##### The data #####

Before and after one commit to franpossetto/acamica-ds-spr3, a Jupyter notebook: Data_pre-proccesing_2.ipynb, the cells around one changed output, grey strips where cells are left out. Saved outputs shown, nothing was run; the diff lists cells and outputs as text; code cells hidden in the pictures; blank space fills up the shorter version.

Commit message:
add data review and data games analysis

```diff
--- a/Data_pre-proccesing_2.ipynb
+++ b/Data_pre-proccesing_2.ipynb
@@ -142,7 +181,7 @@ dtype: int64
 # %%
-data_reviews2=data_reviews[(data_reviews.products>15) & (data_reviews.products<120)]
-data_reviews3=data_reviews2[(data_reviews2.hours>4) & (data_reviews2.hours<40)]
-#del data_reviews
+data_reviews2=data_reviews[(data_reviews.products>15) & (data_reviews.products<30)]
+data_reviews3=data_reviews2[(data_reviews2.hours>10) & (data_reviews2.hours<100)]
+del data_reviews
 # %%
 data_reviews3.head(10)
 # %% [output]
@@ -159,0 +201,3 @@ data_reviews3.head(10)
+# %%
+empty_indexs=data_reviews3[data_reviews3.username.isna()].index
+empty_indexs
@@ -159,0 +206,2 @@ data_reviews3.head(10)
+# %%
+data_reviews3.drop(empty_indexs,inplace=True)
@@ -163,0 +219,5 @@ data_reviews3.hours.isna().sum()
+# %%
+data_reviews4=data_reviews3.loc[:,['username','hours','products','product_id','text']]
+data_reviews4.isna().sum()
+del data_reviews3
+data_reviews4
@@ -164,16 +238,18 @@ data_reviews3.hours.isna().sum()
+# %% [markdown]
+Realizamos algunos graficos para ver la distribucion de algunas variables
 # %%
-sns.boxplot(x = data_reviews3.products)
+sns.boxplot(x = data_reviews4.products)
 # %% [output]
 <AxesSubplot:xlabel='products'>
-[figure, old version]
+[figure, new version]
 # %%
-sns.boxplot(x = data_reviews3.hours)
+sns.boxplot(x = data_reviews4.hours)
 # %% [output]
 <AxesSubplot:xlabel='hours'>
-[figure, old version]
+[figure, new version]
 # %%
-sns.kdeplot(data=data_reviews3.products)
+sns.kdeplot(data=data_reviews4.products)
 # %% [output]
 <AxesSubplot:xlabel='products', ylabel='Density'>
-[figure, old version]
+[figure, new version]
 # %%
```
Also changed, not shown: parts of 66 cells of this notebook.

#####

Assigned task:
Some lines above contain the word "boxplot". Copy each of them.

Task solution:
-sns.boxplot(x = data_reviews3.products)
+sns.boxplot(x = data_reviews4.products)
-sns.boxplot(x = data_reviews3.hours)
+sns.boxplot(x = data_reviews4.hours)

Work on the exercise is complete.